I really am still researching Second Life. But only every other day, to prevent addiction.
It's very addictive. It's one of those things, for me, where I come home from work, sit down to play in SL for a little while, and the next thing I know it's midnight. It is good, I think, to have such a powerful pastime on one's life, as long as it doesn't take over.
The UU Church of Second Life is getting a lot of publicity, too. Apparently there will soon be an article in USA Today, and in a week or so in the on-line UU world. I was interviewed for the latter, and will make a link here when the story appears.
I volunteered to lead an in-world (second life world, that is) covenant group on Monday evening, instantly had 6 participants, and we had a discussion that left me with some insights. Hopefully the same for others. At the end, there were several attempts to get the Avitars to hug or hold hands, and it really felt good when we managed it. It was a very real connection we made in that hour, and they wanted to symbolize it with real movement. (they also wanted to go on talking, which presumably they did. I had to go.)
I was asked today what the spirituality of Second Life was, and what occurred to me is that there is a spirituality of good conversation and real connection with people, and that spirituality is not in the least dependent on whether the connection happens in person, by letter, or by playing with avitars in virtual reality. That real connection means that things like group moments of silence have all the extra power they do at church. Secondly there's a kind of analogy between Sl and Rl and Sl and spiritual reality that gives SL religious activities special power.
The entry into Second Life has a steep learning curve; moving, talking, creating, seeing...you have to learn to do it all. You are forever getting completely lost, your camera focused into nothingness, you can't tell the black sky from your black shoe, and on it goes. You're not often quite sure where you are or what you are supposed to be doing.
Learning to pray was a lot like that for me, actually. The Spiritual life is about as "virtual" as a world can come, and I'm mostly lost there, wondering what I am supposed to be doing, as well.

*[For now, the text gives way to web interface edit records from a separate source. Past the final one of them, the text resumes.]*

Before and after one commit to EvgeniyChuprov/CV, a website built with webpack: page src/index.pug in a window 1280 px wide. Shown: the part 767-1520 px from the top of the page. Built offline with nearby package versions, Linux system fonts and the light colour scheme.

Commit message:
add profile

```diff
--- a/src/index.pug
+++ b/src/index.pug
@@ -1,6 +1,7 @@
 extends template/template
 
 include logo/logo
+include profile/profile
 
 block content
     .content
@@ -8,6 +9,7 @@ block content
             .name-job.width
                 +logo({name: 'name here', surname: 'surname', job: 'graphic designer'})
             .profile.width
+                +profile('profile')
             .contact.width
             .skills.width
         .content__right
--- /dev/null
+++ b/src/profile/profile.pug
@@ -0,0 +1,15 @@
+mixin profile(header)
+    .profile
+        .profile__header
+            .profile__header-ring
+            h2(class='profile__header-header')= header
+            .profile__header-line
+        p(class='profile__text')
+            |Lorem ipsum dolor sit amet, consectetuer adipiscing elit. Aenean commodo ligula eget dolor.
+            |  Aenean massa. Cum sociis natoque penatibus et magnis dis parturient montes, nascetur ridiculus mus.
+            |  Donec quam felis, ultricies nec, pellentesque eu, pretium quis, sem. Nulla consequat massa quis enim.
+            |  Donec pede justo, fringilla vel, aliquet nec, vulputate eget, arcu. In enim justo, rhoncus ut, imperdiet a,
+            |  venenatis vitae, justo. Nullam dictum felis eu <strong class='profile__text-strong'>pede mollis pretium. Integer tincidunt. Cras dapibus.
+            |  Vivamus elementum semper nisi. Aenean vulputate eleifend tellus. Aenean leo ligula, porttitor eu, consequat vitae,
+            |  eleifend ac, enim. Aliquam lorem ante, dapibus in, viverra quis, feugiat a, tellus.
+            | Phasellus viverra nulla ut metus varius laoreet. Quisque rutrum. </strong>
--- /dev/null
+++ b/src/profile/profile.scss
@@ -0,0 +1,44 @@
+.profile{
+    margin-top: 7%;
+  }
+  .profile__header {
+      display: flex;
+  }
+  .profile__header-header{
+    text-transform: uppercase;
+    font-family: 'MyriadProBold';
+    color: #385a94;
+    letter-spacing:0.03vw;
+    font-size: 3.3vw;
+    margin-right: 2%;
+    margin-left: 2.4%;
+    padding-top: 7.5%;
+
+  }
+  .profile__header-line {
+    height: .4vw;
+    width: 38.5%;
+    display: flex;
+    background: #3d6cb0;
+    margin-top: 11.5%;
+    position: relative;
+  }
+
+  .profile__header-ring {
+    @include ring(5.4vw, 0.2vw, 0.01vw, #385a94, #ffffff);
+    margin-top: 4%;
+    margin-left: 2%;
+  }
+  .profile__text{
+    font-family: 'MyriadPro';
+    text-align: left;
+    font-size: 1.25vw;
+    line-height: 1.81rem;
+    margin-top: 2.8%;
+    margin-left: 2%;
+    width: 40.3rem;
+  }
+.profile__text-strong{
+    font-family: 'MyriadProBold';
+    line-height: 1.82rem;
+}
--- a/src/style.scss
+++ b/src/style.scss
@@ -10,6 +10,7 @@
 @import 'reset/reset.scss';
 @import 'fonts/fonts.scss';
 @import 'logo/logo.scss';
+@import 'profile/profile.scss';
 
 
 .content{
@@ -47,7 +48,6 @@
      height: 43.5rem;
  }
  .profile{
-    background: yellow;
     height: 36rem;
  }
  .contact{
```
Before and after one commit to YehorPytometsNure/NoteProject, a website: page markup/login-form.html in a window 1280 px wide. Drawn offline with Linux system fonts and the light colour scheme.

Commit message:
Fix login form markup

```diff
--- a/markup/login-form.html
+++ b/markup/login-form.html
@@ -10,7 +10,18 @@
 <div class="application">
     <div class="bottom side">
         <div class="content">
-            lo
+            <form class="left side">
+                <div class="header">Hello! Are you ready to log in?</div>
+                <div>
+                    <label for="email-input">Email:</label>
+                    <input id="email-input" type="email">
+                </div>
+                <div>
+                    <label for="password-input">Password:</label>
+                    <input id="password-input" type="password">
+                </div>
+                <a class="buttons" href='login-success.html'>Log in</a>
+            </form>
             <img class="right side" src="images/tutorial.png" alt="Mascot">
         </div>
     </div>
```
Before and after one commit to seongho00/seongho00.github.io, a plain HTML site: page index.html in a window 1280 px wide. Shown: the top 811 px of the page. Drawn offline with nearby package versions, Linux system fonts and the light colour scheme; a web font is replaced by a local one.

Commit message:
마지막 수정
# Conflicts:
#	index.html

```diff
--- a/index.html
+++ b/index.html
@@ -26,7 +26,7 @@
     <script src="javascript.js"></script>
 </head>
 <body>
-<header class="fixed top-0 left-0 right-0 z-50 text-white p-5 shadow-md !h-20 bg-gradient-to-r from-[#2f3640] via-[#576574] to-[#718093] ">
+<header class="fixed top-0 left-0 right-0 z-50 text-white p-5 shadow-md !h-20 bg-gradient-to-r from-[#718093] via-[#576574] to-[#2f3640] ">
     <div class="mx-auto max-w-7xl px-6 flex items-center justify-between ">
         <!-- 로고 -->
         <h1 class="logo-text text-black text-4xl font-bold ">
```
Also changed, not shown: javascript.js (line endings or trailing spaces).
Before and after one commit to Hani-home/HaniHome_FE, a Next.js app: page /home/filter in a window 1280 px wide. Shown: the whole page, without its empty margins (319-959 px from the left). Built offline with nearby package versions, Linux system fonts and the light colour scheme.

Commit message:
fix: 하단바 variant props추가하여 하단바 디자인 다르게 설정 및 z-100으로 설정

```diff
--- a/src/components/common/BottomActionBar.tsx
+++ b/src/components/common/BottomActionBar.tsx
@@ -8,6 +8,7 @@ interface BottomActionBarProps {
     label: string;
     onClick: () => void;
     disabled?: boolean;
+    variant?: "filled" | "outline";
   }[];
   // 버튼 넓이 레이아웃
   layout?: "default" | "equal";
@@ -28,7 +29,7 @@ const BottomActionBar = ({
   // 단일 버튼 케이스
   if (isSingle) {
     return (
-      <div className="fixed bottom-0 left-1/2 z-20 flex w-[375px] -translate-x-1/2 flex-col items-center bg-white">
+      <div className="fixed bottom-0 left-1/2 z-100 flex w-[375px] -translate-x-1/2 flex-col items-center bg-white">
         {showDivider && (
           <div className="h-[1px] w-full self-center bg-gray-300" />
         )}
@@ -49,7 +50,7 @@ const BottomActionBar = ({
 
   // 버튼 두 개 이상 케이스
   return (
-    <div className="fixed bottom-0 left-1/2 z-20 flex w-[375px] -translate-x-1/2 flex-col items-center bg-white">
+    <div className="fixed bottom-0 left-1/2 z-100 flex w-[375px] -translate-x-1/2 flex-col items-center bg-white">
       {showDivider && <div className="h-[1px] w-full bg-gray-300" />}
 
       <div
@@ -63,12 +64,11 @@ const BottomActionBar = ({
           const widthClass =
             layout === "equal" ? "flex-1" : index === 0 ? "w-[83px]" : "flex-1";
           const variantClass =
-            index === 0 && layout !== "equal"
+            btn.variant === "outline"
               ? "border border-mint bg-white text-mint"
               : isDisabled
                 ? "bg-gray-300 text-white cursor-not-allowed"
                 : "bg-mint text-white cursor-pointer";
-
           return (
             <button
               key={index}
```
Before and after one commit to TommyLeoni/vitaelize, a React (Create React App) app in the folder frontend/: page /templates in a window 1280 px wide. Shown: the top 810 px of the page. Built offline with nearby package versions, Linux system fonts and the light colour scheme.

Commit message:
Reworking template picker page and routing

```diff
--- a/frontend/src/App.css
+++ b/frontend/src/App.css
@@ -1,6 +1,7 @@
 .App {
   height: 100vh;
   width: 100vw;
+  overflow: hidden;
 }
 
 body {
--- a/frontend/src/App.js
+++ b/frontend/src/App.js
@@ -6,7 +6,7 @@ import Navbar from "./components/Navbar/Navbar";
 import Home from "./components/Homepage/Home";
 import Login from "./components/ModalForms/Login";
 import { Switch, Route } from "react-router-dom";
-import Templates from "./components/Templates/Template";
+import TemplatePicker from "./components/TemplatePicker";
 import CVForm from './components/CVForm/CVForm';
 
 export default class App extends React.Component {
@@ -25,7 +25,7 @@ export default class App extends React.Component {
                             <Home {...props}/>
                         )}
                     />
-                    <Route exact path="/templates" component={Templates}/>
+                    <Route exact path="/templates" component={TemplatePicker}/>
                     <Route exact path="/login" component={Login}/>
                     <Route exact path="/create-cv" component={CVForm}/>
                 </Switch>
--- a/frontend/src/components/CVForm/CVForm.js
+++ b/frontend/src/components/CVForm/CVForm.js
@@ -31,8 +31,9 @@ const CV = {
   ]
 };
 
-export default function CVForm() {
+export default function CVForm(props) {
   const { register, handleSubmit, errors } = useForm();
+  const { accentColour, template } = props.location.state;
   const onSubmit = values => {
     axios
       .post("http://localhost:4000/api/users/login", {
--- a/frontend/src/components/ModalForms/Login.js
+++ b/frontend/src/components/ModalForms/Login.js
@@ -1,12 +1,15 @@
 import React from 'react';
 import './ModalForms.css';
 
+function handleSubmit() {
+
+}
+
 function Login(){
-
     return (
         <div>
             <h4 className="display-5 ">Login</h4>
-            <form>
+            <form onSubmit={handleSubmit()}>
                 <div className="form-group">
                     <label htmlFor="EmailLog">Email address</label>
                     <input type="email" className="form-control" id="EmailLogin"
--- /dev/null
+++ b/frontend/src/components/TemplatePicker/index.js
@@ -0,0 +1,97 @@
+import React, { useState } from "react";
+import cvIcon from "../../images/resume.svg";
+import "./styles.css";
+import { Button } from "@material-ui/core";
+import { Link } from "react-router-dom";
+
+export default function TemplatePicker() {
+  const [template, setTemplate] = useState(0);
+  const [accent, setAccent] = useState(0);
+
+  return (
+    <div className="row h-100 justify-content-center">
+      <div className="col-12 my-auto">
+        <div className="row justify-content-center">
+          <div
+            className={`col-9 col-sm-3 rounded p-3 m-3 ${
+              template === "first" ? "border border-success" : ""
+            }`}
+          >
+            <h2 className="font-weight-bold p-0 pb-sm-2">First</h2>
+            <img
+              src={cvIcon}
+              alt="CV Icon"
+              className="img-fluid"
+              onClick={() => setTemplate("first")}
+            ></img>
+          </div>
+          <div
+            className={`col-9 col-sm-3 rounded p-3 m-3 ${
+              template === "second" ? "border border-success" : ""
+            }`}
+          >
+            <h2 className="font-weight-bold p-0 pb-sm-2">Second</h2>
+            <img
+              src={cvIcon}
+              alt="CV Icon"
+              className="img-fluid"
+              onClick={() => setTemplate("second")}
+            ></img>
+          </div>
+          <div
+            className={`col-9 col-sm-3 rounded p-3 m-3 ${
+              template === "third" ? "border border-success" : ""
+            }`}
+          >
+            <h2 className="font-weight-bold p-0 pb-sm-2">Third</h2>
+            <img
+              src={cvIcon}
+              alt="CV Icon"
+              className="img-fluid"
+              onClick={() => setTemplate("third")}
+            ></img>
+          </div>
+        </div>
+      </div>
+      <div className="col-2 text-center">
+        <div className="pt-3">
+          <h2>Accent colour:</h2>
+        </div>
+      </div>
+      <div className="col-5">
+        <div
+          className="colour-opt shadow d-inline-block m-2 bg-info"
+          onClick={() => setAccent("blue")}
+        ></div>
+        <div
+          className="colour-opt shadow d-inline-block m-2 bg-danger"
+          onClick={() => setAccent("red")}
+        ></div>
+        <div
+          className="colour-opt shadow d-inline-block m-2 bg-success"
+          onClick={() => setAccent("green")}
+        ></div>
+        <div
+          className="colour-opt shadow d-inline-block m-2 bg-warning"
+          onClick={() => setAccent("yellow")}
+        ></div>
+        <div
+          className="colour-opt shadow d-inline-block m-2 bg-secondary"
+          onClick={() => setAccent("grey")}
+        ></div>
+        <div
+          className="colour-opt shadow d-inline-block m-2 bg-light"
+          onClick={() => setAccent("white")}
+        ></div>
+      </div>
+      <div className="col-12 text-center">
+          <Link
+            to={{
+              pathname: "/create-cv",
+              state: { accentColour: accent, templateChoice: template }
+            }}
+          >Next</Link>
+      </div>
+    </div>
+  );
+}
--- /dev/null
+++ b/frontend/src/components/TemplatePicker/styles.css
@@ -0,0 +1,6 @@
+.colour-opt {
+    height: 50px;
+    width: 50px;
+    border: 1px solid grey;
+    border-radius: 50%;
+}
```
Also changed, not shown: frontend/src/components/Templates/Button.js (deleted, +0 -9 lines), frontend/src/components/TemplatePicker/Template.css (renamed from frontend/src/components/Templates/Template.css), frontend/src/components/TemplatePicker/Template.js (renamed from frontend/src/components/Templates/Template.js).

Camera always out of focus. Steep learning curve. But in the end, a sense that, despite all appearances, it is really real.